* [Given entries]
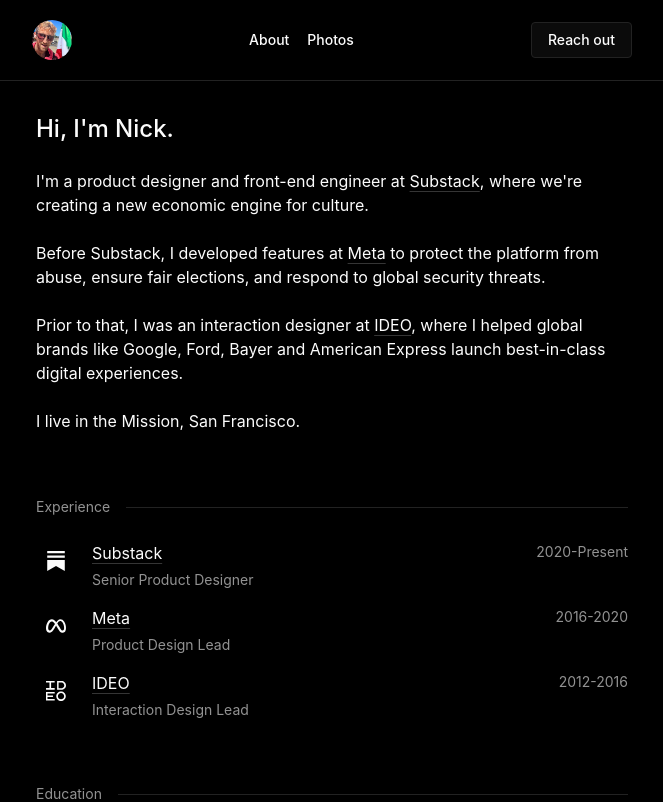
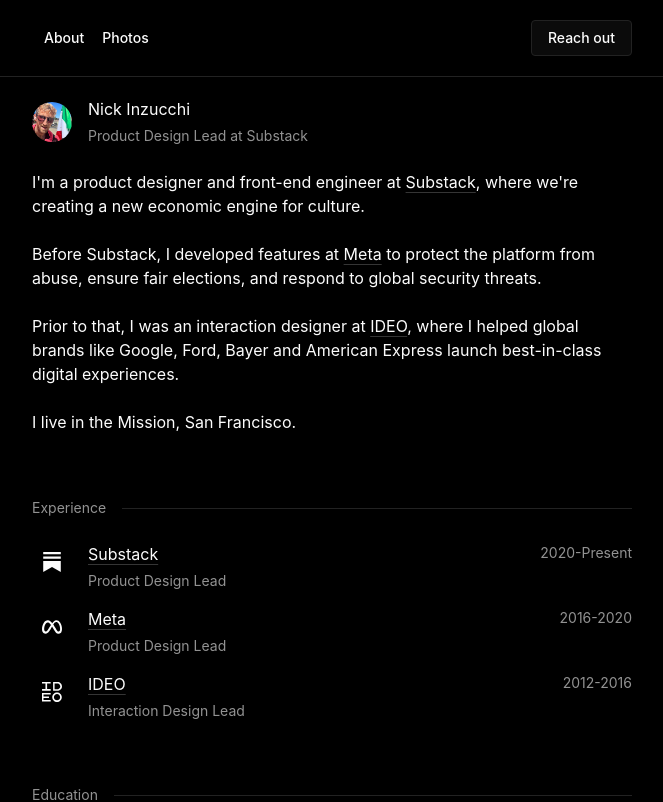
Before and after one commit to ninzucchi/newfolio, a React (Vite) app: page / in a window 1280 px wide. Shown: the top 802 px of the page, without its empty margins (308-971 px from the left). Built offline with nearby package versions, Linux system fonts and the light colour scheme.

Commit message:
refactor

```diff
--- a/src/app/layout/Content.tsx
+++ b/src/app/layout/Content.tsx
@@ -5,5 +5,5 @@
 }
 
 export function Content({ children }: ContentProps) {
-  return <main className="mx-auto w-full max-w-[640px] flex-1 px-6 py-8">{children}</main>;
+  return <main className="mx-auto w-full max-w-[640px] flex-1 p-5">{children}</main>;
 }
--- a/src/components/nav/Footer.tsx
+++ b/src/components/nav/Footer.tsx
@@ -9,7 +9,7 @@
 export function Footer() {
   return (
     <footer className="bg-background mt-auto">
-      <div className="mx-auto flex max-w-[640px] flex-row items-center justify-between gap-0 p-6">
+      <div className="mx-auto flex max-w-[640px] flex-row items-center justify-between gap-0 p-5">
         <Text.B4 className="text-fg-secondary">
           <TextLink href="mailto:ninzucchi@gmail.com" className="hover:text-foreground underline">
             ninzucchi@gmail.com
--- a/src/components/nav/Header.tsx
+++ b/src/components/nav/Header.tsx
@@ -2,7 +2,6 @@
 import { routes } from '../../lib/routes';
 import { Tabs, TabsList, TabsTrigger } from '../ui/tabs';
 import { Button } from '../ui/button';
-import { AvatarLink } from './AvatarLink';
 
 const navItems = [
   { path: routes.about, label: 'About', value: 'about' },
@@ -31,7 +30,6 @@
   return (
     <nav className="border-border bg-background sticky top-0 z-[100] border-b">
       <div className="mx-auto flex max-w-[640px] items-center justify-between p-5">
-        <AvatarLink />
         <Tabs value={getActiveValue()} onValueChange={handleValueChange}>
           <TabsList>
             {navItems.map((item) => (
--- a/src/components/ui/Grid.tsx
+++ b/src/components/ui/Grid.tsx
@@ -15,7 +15,7 @@
   return <div className={cn('w-fit', className)} {...props} />;
 }
 
-export function GridColumnTitle({ className, ...props }: React.HTMLAttributes<HTMLDivElement>) {
+export function GridColumnMain({ className, ...props }: React.HTMLAttributes<HTMLDivElement>) {
   return <div className={cn('flex flex-col gap-1', className)} {...props} />;
 }
 
--- /dev/null
+++ b/src/lib/data.ts
@@ -0,0 +1,42 @@
+import { SubstackIcon } from '../components/icons/SubstackIcon';
+import { MetaIcon } from '../components/icons/MetaIcon';
+import { IDEOIcon } from '../components/icons/IDEOIcon';
+
+export const experience = [
+  {
+    company: 'Substack',
+    companyUrl: 'https://substack.com',
+    role: 'Product Design Lead',
+    period: '2020-Present',
+    icon: SubstackIcon,
+  },
+  {
+    company: 'Meta',
+    companyUrl: 'https://meta.com',
+    role: 'Product Design Lead',
+    period: '2016-2020',
+    icon: MetaIcon,
+  },
+  {
+    company: 'IDEO',
+    companyUrl: 'https://ideo.com',
+    role: 'Interaction Design Lead',
+    period: '2012-2016',
+    icon: IDEOIcon,
+  },
+];
+
+export const education = [
+  {
+    institution: 'Carnegie Mellon',
+    institutionUrl: 'https://cmu.edu',
+    degree: 'MS, Human Computer Interaction',
+    year: '2012',
+  },
+  {
+    institution: 'Vassar College',
+    institutionUrl: 'https://vassar.edu',
+    degree: 'BA, Cognitive Science',
+    year: '2011',
+  },
+];
--- a/src/pages/about/AboutPage.tsx
+++ b/src/pages/about/AboutPage.tsx
@@ -1,59 +1,7 @@
-import React from 'react';
 import { motion } from 'framer-motion';
-import { Text } from '../../components/ui/Text';
-import { Section } from '../../components/ui/Section';
-import { SectionHeader } from '../../components/text/SectionHeader';
-import { TextLink } from '../../components/ui/TextLink';
-import {
-  GridContainerThree,
-  GridContainerTwo,
-  GridColumnIcon,
-  GridColumnTitle,
-  GridColumnDate,
-} from '../../components/ui/Grid';
-import { IconContainer } from '../../components/ui/IconContainer';
-import { SubstackIcon } from '../../components/icons/SubstackIcon';
-import { MetaIcon } from '../../components/icons/MetaIcon';
-import { IDEOIcon } from '../../components/icons/IDEOIcon';
-
-const experience = [
-  {
-    company: 'Substack',
-    companyUrl: 'https://substack.com',
-    role: 'Senior Product Designer',
-    period: '2020-Present',
-    icon: SubstackIcon,
-  },
-  {
-    company: 'Meta',
-    companyUrl: 'https://meta.com',
-    role: 'Product Design Lead',
-    period: '2016-2020',
-    icon: MetaIcon,
-  },
-  {
-    company: 'IDEO',
-    companyUrl: 'https://ideo.com',
-    role: 'Interaction Design Lead',
-    period: '2012-2016',
-    icon: IDEOIcon,
-  },
-];
-
-const credentials = [
-  {
-    institution: 'Carnegie Mellon',
-    institutionUrl: 'https://cmu.edu',
-    degree: 'MS, Human Computer Interaction',
-    year: '2012',
-  },
-  {
-    institution: 'Vassar College',
-    institutionUrl: 'https://vassar.edu',
-    degree: 'BA, Cognitive Science',
-    year: '2011',
-  },
-];
+import { BioSection } from './BioSection';
+import { ExperienceSection } from './ExperienceSection';
+import { EducationSection } from './EducationSection';
 
 export function AboutPage() {
   return (
@@ -64,88 +12,9 @@
       transition={{ duration: 0.5 }}
       className="flex w-full flex-col gap-16"
     >
-      {/* Bio Section */}
-      <Section>
-        <Text.H1 className="text-2xl font-medium">Hi, I'm Nick.</Text.H1>
-        <Text.B3>
-          I'm a product designer and front-end engineer at{' '}
-          <TextLink newTab href="https://substack.com" className="underline">
-            Substack
-          </TextLink>
-          , where we're creating a new economic engine for culture.
-        </Text.B3>
-        <Text.B3>
-          Before Substack, I developed features at{' '}
-          <TextLink newTab href="https://meta.com" className="underline">
-            Meta
-          </TextLink>{' '}
-          to protect the platform from abuse, ensure fair elections, and respond to global security
-          threats.
-        </Text.B3>
-        <Text.B3>
-          Prior to that, I was an interaction designer at{' '}
-          <TextLink newTab href="https://ideo.com" className="underline">
-            IDEO
-          </TextLink>
-          , where I helped global brands like Google, Ford, Bayer and American Express launch
-          best-in-class digital experiences.
-        </Text.B3>
-        <Text.B3>I live in the Mission, San Francisco.</Text.B3>
-      </Section>
-
-      <Section>
-        <SectionHeader>Experience</SectionHeader>
-        <GridContainerThree>
-          {experience.map((item, index) => {
-            const IconComponent = item.icon;
-            return (
-              <React.Fragment key={index}>
-                <GridColumnIcon>
-                  <IconContainer>
-                    <IconComponent className="text-fg-primary" size={20} />
-                  </IconContainer>
-                </GridColumnIcon>
-                <GridColumnTitle>
-                  <TextLink
-                    newTab
-                    href={item.companyUrl}
-                    className="hover:text-foreground underline"
-                  >
-                    {item.company}
-                  </TextLink>
-                  <Text.B4 className="text-fg-secondary">{item.role}</Text.B4>
-                </GridColumnTitle>
-                <GridColumnDate>
-                  <Text.B4 className="text-fg-secondary">{item.period}</Text.B4>
-                </GridColumnDate>
-              </React.Fragment>
-            );
-          })}
-        </GridContainerThree>
-      </Section>
-
-      <Section>
-        <SectionHeader>Education</SectionHeader>
-        <GridContainerTwo>
-          {credentials.map((item, index) => (
-            <React.Fragment key={index}>
-              <GridColumnTitle>
-                <TextLink
-                  newTab
-                  href={item.institutionUrl}
-                  className="hover:text-foreground underline"
-                >
-                  {item.institution}
-                </TextLink>
-                <Text.B4 className="text-fg-secondary">{item.degree}</Text.B4>
-              </GridColumnTitle>
-              <GridColumnDate>
-                <Text.B4 className="text-fg-secondary">{item.year}</Text.B4>
-              </GridColumnDate>
-            </React.Fragment>
-          ))}
-        </GridContainerTwo>
-      </Section>
+      <BioSection />
+      <ExperienceSection />
+      <EducationSection />
     </motion.div>
   );
 }
--- /dev/null
+++ b/src/pages/about/BioSection.tsx
@@ -0,0 +1,60 @@
+import { Text } from '../../components/ui/Text';
+import { Section } from '../../components/ui/Section';
+import { TextLink } from '../../components/ui/TextLink';
+import { GridColumnMain } from '../../components/ui/Grid';
+import { Avatar, AvatarImage } from '../../components/ui/avatar';
+import avatarImage from '../../assets/images/avatar.jpg';
+
+export function BioSection() {
+  return (
+    <Section>
+      <Header />
+      <Bio />
+    </Section>
+  );
+}
+
+function Header() {
+  return (
+    <div className="flex items-center gap-4">
+      <Avatar className="h-10 w-10">
+        <AvatarImage src={avatarImage} alt="Nick Inzucchi" />
+      </Avatar>
+      <GridColumnMain>
+        <Text.B3>Nick Inzucchi</Text.B3>
+        <Text.B4 className="text-fg-secondary">Product Design Lead at Substack</Text.B4>
+      </GridColumnMain>
+    </div>
+  );
+}
+
+function Bio() {
+  return (
+    <>
+      <Text.B3>
+        I'm a product designer and front-end engineer at{' '}
+        <TextLink newTab href="https://substack.com" className="underline">
+          Substack
+        </TextLink>
+        , where we're creating a new economic engine for culture.
+      </Text.B3>
+      <Text.B3>
+        Before Substack, I developed features at{' '}
+        <TextLink newTab href="https://meta.com" className="underline">
+          Meta
+        </TextLink>{' '}
+        to protect the platform from abuse, ensure fair elections, and respond to global security
+        threats.
+      </Text.B3>
+      <Text.B3>
+        Prior to that, I was an interaction designer at{' '}
+        <TextLink newTab href="https://ideo.com" className="underline">
+          IDEO
+        </TextLink>
+        , where I helped global brands like Google, Ford, Bayer and American Express launch
+        best-in-class digital experiences.
+      </Text.B3>
+      <Text.B3>I live in the Mission, San Francisco.</Text.B3>
+    </>
+  );
+}
--- /dev/null
+++ b/src/pages/about/EducationSection.tsx
@@ -0,0 +1,34 @@
+import React from 'react';
+import { Text } from '../../components/ui/Text';
+import { Section } from '../../components/ui/Section';
+import { SectionHeader } from '../../components/text/SectionHeader';
+import { TextLink } from '../../components/ui/TextLink';
+import { GridContainerTwo, GridColumnMain, GridColumnDate } from '../../components/ui/Grid';
+import { education } from '../../lib/data';
+
+export function EducationSection() {
+  return (
+    <Section>
+      <SectionHeader>Education</SectionHeader>
+      <GridContainerTwo>
+        {education.map((item, index) => (
+          <React.Fragment key={index}>
+            <GridColumnMain>
+              <TextLink
+                newTab
+                href={item.institutionUrl}
+                className="hover:text-foreground underline"
+              >
+                {item.institution}
+              </TextLink>
+              <Text.B4 className="text-fg-secondary">{item.degree}</Text.B4>
+            </GridColumnMain>
+            <GridColumnDate>
+              <Text.B4 className="text-fg-secondary">{item.year}</Text.B4>
+            </GridColumnDate>
+          </React.Fragment>
+        ))}
+      </GridContainerTwo>
+    </Section>
+  );
+}
--- /dev/null
+++ b/src/pages/about/ExperienceSection.tsx
@@ -0,0 +1,44 @@
+import React from 'react';
+import { Text } from '../../components/ui/Text';
+import { Section } from '../../components/ui/Section';
+import { SectionHeader } from '../../components/text/SectionHeader';
+import { TextLink } from '../../components/ui/TextLink';
+import {
+  GridContainerThree,
+  GridColumnIcon,
+  GridColumnMain,
+  GridColumnDate,
+} from '../../components/ui/Grid';
+import { IconContainer } from '../../components/ui/IconContainer';
+import { experience } from '../../lib/data';
+
+export function ExperienceSection() {
+  return (
+    <Section>
+      <SectionHeader>Experience</SectionHeader>
+      <GridContainerThree>
+        {experience.map((item, index) => {
+          const IconComponent = item.icon;
+          return (
+            <React.Fragment key={index}>
+              <GridColumnIcon>
+                <IconContainer>
+                  <IconComponent className="text-fg-primary" size={20} />
+                </IconContainer>
+              </GridColumnIcon>
+              <GridColumnMain>
+                <TextLink newTab href={item.companyUrl} className="hover:text-foreground underline">
+                  {item.company}
+                </TextLink>
+                <Text.B4 className="text-fg-secondary">{item.role}</Text.B4>
+              </GridColumnMain>
+              <GridColumnDate>
+                <Text.B4 className="text-fg-secondary">{item.period}</Text.B4>
+              </GridColumnDate>
+            </React.Fragment>
+          );
+        })}
+      </GridContainerThree>
+    </Section>
+  );
+}
```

* [Task] Please state the number of lines in the data above that hold the word "live", without any other text.

* [Exercise response] 2